3. Relaying of Preliminary Electoral Results (TREP)

It was noted about this process that the relaying of data via telephone does not generate the assurances required from a procedure of this nature. The use of this methodology does not guarantee an efficient system of authentication, verification and auditing. Furthermore, it would be necessary for quick counting to provide a copy of the ballot instead of asking that juries fill out another document. Under the current standards, information that should be identical isn’t always so, and can be a source of errors and confusion, more drastic in cases where the results of the contest are close.

The Mission recommends an analysis of the deficiencies in order to improve the relaying and processing of results in the next elections. A good example of this would be the application of a method that would reduce the use of telephones and implement a system via Internet. This would decrease the risk of errors and distortions.

4. Electoral census

The Mission also has noted that the electoral census is out of date. An example of this is the presence of ID cards of deceased persons. Furthermore, incorrect information has been received on demographic data. Given that these are constantly changing, it is necessary to continuously update and clean up the electoral lists. In this way, transparency and reliability in the lists may be guaranteed. In this sense, the Mission considers the task of auditing, cleaning up and updating the census of an urgent nature.

In the long term, the electoral census should be put together through a system of biometric registry applied to all citizens. This registry should contain data pertaining to the identity of each citizen as well as fingerprints, digital photographs and other information deemed necessary.
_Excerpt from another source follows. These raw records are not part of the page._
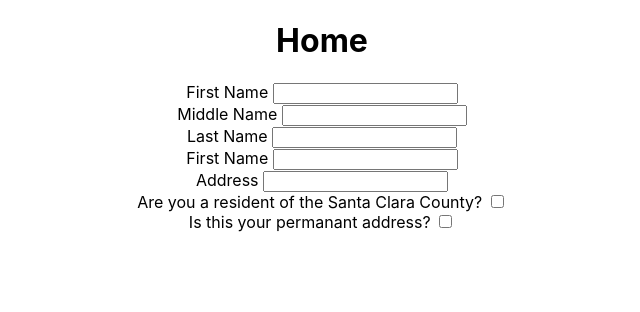
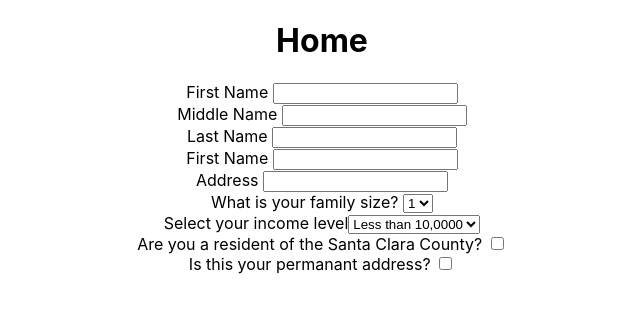
Before and after one commit to maya4ap/sunday, a React (Create React App) app: page / in a window 1280 px wide. Shown: the top 312 px of the page, without its empty margins (318-958 px from the left). Built offline with nearby package versions, Linux system fonts and the light colour scheme.

Commit message:
sat prog

```diff
--- a/src/App.js
+++ b/src/App.js
@@ -42,6 +42,40 @@ function App() {
 				<input type='text'/>
 			</div>
 			<div>
+				<label>What is your family size? </label>
+				<select>
+				<option value="1"> 1</option>
+				<option value="2"> 2</option>
+				<option value="3"> 3</option>
+				<option value="4"> 4</option>
+				<option value="5"> 5</option>
+
+
+
+				//tagged with dairy,meat,fish,etc.
+				//maybe above list is list of tags of products (ex:dole's cut pinapple=canned fruits,displays fruit after selection)
+
+			</select>
+			</div>
+
+					<div>
+			<label>Select your income level</label>
+			<select>
+				<option value="10,000"> Less than 10,0000</option>
+				<option value="10,000"> 10,0000-15,0000</option>
+				<option value="10,000"> 15,000-20,0000</option>
+				<option value="10,000"> 20,000-25,0000</option>
+				<option value="10,000"> 25,000-30,0000</option>
+				<option value="10,000"> 30,000-35,0000</option>
+				<option value="10,000"> 35,000-40,0000</option>
+
+				//tagged with dairy,meat,fish,etc.
+				//maybe above list is list of tags of products (ex:dole's cut pinapple=canned fruits,displays fruit after selection)
+
+			</select>
+
+		</div>
+			<div>
 				<label>Are you a resident of the Santa Clara County? </label>
 				<input type='checkbox'/>
 			</div>
```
In the following weeks, the Mission will present a report to the OAS Permanent Council with the results of its work of observation and with the goal of expanding on the medium- and long-term recommendations made about the electoral process. The final report of this Mission will be published in the months ahead.

For more information, please visit the OAS Website at

Reference: E-249/10